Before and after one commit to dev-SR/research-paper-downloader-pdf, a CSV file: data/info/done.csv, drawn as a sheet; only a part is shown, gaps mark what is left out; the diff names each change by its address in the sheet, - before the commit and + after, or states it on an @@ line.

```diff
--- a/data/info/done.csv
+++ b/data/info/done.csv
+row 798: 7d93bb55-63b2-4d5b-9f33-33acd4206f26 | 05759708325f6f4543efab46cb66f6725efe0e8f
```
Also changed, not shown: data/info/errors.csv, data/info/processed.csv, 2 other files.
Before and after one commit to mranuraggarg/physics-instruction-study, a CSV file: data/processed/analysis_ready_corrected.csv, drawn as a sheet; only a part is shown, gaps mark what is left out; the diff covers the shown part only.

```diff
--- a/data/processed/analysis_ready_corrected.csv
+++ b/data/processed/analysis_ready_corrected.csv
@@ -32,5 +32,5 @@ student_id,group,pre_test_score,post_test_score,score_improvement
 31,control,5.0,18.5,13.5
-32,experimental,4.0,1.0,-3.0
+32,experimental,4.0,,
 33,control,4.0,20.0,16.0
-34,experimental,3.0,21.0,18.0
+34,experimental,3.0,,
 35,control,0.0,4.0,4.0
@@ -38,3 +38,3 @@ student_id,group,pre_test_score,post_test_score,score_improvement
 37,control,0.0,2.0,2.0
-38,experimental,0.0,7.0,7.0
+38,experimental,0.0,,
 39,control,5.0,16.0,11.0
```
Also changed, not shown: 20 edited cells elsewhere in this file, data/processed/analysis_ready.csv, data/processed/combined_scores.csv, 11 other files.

====

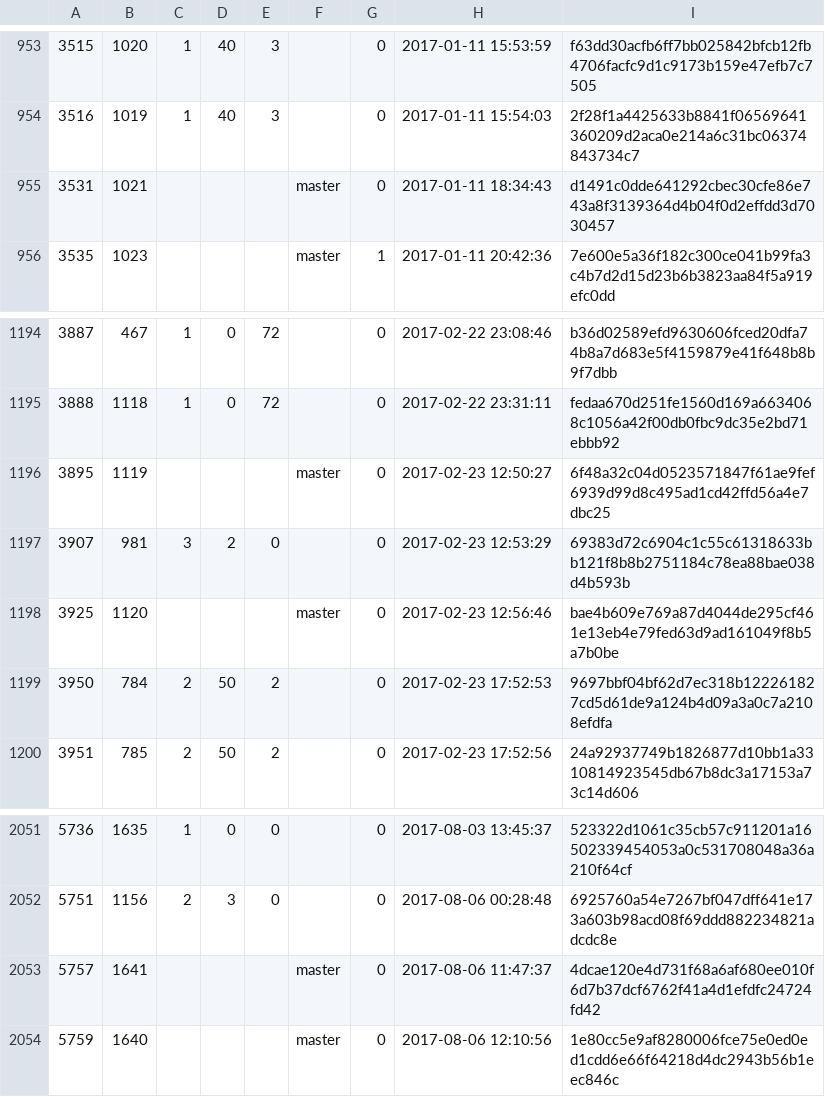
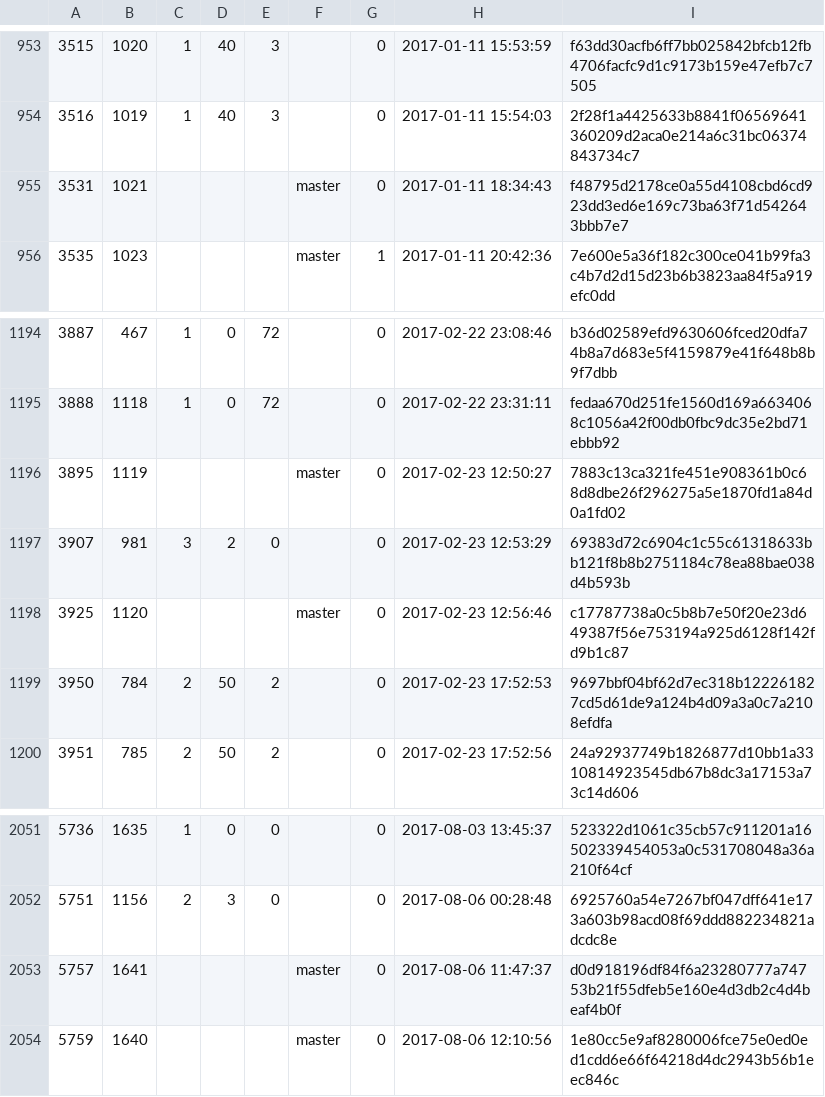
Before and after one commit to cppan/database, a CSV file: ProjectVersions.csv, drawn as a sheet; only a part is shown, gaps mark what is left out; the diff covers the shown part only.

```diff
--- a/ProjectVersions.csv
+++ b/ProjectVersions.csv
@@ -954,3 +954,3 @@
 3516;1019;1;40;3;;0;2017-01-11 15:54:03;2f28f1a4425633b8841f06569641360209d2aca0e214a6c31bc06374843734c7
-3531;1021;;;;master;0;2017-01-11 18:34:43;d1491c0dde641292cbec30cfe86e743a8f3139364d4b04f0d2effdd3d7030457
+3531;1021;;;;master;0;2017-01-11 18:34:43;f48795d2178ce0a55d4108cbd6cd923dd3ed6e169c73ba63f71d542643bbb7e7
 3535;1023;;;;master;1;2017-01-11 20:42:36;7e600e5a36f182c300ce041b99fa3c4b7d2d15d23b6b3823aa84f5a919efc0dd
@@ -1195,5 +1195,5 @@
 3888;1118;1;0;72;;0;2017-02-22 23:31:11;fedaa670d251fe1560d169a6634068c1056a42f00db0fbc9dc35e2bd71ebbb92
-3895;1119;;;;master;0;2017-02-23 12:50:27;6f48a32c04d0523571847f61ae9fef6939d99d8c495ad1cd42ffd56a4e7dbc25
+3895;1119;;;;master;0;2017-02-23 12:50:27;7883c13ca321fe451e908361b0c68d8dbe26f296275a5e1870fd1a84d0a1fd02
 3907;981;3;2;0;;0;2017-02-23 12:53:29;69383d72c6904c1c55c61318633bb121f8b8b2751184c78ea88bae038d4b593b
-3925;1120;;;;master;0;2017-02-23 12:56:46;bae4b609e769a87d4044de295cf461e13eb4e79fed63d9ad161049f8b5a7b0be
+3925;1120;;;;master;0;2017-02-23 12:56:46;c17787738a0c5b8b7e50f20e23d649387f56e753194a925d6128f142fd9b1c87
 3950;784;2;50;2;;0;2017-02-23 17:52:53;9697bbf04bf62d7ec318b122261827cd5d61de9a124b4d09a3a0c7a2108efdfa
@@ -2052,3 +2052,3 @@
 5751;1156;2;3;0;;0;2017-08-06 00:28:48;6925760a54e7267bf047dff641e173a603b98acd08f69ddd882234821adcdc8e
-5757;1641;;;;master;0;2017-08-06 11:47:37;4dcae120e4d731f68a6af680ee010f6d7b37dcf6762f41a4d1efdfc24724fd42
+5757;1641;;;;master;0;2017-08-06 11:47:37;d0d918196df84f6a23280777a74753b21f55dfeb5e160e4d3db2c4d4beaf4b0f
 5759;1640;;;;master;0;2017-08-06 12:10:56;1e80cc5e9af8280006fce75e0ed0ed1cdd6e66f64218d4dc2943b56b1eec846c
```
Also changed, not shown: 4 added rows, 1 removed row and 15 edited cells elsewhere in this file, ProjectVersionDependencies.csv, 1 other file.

====

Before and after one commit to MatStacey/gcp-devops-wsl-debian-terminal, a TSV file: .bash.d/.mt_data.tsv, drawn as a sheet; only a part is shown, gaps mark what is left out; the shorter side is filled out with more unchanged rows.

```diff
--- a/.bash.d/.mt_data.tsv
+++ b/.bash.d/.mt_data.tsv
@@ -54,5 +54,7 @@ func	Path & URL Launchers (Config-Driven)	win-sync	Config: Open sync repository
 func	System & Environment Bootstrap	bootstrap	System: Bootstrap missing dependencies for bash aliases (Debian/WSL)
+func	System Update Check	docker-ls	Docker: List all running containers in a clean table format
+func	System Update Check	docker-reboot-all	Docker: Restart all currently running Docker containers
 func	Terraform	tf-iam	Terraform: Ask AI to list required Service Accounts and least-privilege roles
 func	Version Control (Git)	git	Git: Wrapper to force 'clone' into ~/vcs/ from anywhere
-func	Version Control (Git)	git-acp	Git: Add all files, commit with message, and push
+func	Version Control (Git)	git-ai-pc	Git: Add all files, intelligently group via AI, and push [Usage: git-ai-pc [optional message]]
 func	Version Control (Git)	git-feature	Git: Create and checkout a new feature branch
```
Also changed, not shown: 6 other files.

====

Your assignment -> Every line of the material above that includes the string "commit" is required.

Exercise response ->
Before and after one commit to dev-SR/research-paper-downloader-pdf, a CSV file: data/info/done.csv, drawn as a sheet; only a part is shown, gaps mark what is left out; the diff names each change by its address in the sheet, - before the commit and + after, or states it on an @@ line.
Before and after one commit to mranuraggarg/physics-instruction-study, a CSV file: data/processed/analysis_ready_corrected.csv, drawn as a sheet; only a part is shown, gaps mark what is left out; the diff covers the shown part only.
Before and after one commit to cppan/database, a CSV file: ProjectVersions.csv, drawn as a sheet; only a part is shown, gaps mark what is left out; the diff covers the shown part only.
Before and after one commit to MatStacey/gcp-devops-wsl-debian-terminal, a TSV file: .bash.d/.mt_data.tsv, drawn as a sheet; only a part is shown, gaps mark what is left out; the shorter side is filled out with more unchanged rows.
-func	Version Control (Git)	git-acp	Git: Add all files, commit with message, and push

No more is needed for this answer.